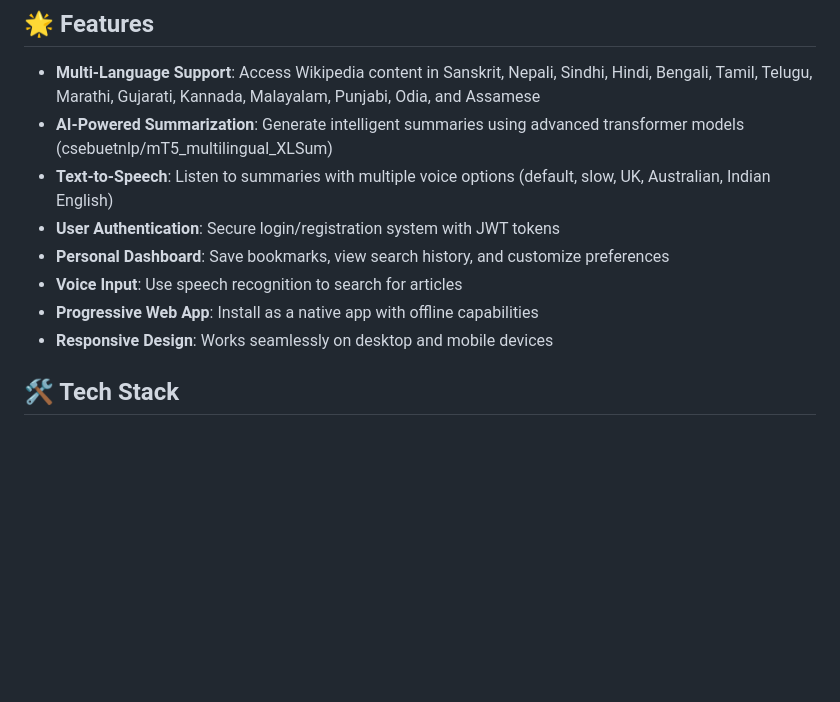
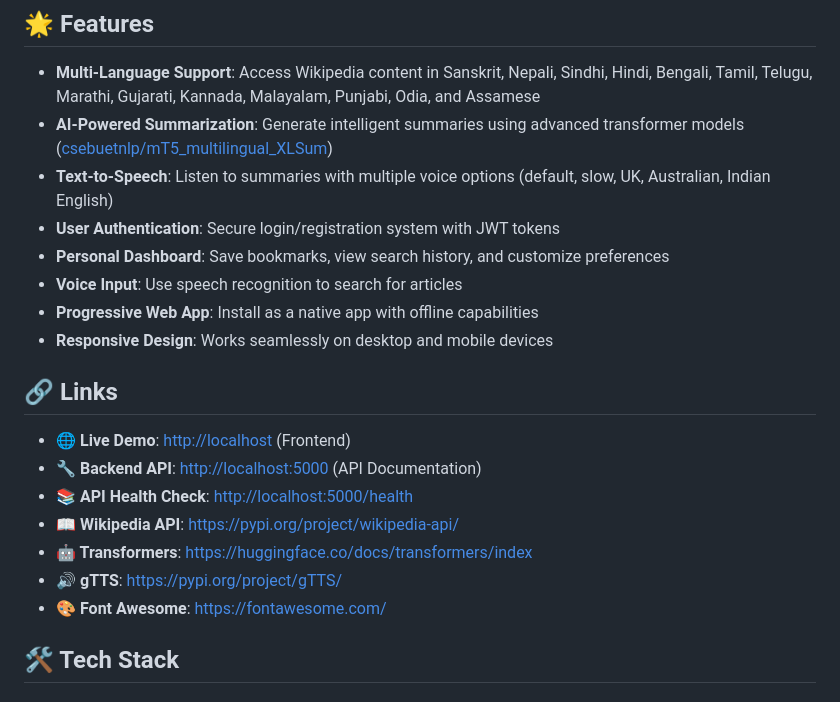
Before and after one commit to BALAMANIKANTA29/tribal_wikipedia_voice_reader, a Markdown page: README.md, the part around one of its changes. Rendered like a GitHub page; blank space fills up the shorter version.

```diff
--- a/README.md
+++ b/README.md
@@ -5,13 +5,23 @@ A Progressive Web App (PWA) that brings Wikipedia articles to life with AI-power
 ## 🌟 Features
 
 - **Multi-Language Support**: Access Wikipedia content in Sanskrit, Nepali, Sindhi, Hindi, Bengali, Tamil, Telugu, Marathi, Gujarati, Kannada, Malayalam, Punjabi, Odia, and Assamese
-- **AI-Powered Summarization**: Generate intelligent summaries using advanced transformer models (csebuetnlp/mT5_multilingual_XLSum)
+- **AI-Powered Summarization**: Generate intelligent summaries using advanced transformer models ([csebuetnlp/mT5_multilingual_XLSum](https://huggingface.co/csebuetnlp/mT5_multilingual_XLSum))
 - **Text-to-Speech**: Listen to summaries with multiple voice options (default, slow, UK, Australian, Indian English)
 - **User Authentication**: Secure login/registration system with JWT tokens
 - **Personal Dashboard**: Save bookmarks, view search history, and customize preferences
 - **Voice Input**: Use speech recognition to search for articles
 - **Progressive Web App**: Install as a native app with offline capabilities
 - **Responsive Design**: Works seamlessly on desktop and mobile devices
+
+## 🔗 Links
+
+- **🌐 Live Demo**: [http://localhost](http://localhost) (Frontend)
+- **🔧 Backend API**: [http://localhost:5000](http://localhost:5000) (API Documentation)
+- **📚 API Health Check**: [http://localhost:5000/health](http://localhost:5000/health)
+- **📖 Wikipedia API**: [https://pypi.org/project/wikipedia-api/](https://pypi.org/project/wikipedia-api/)
+- **🤖 Transformers**: [https://huggingface.co/docs/transformers/index](https://huggingface.co/docs/transformers/index)
+- **🔊 gTTS**: [https://pypi.org/project/gTTS/](https://pypi.org/project/gTTS/)
+- **🎨 Font Awesome**: [https://fontawesome.com/](https://fontawesome.com/)
 
 ## 🛠 Tech Stack
 
```
Also changed, not shown: other parts of README.md (+47 -5 lines).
•••••
▶ [Instructions to follow]
Output, word for word, the full listing above, with no pictures.

▶ [Written response]
Before and after one commit to BALAMANIKANTA29/tribal_wikipedia_voice_reader, a Markdown page: README.md, the part around one of its changes. Rendered like a GitHub page; blank space fills up the shorter version.

```diff
--- a/README.md
+++ b/README.md
@@ -5,13 +5,23 @@ A Progressive Web App (PWA) that brings Wikipedia articles to life with AI-power
 ## 🌟 Features
 
 - **Multi-Language Support**: Access Wikipedia content in Sanskrit, Nepali, Sindhi, Hindi, Bengali, Tamil, Telugu, Marathi, Gujarati, Kannada, Malayalam, Punjabi, Odia, and Assamese
-- **AI-Powered Summarization**: Generate intelligent summaries using advanced transformer models (csebuetnlp/mT5_multilingual_XLSum)
+- **AI-Powered Summarization**: Generate intelligent summaries using advanced transformer models ([csebuetnlp/mT5_multilingual_XLSum](https://huggingface.co/csebuetnlp/mT5_multilingual_XLSum))
 - **Text-to-Speech**: Listen to summaries with multiple voice options (default, slow, UK, Australian, Indian English)
 - **User Authentication**: Secure login/registration system with JWT tokens
 - **Personal Dashboard**: Save bookmarks, view search history, and customize preferences
 - **Voice Input**: Use speech recognition to search for articles
 - **Progressive Web App**: Install as a native app with offline capabilities
 - **Responsive Design**: Works seamlessly on desktop and mobile devices
+
+## 🔗 Links
+
+- **🌐 Live Demo**: [http://localhost](http://localhost) (Frontend)
+- **🔧 Backend API**: [http://localhost:5000](http://localhost:5000) (API Documentation)
+- **📚 API Health Check**: [http://localhost:5000/health](http://localhost:5000/health)
+- **📖 Wikipedia API**: [https://pypi.org/project/wikipedia-api/](https://pypi.org/project/wikipedia-api/)
+- **🤖 Transformers**: [https://huggingface.co/docs/transformers/index](https://huggingface.co/docs/transformers/index)
+- **🔊 gTTS**: [https://pypi.org/project/gTTS/](https://pypi.org/project/gTTS/)
+- **🎨 Font Awesome**: [https://fontawesome.com/](https://fontawesome.com/)
 
 ## 🛠 Tech Stack
 
```
Also changed, not shown: other parts of README.md (+47 -5 lines).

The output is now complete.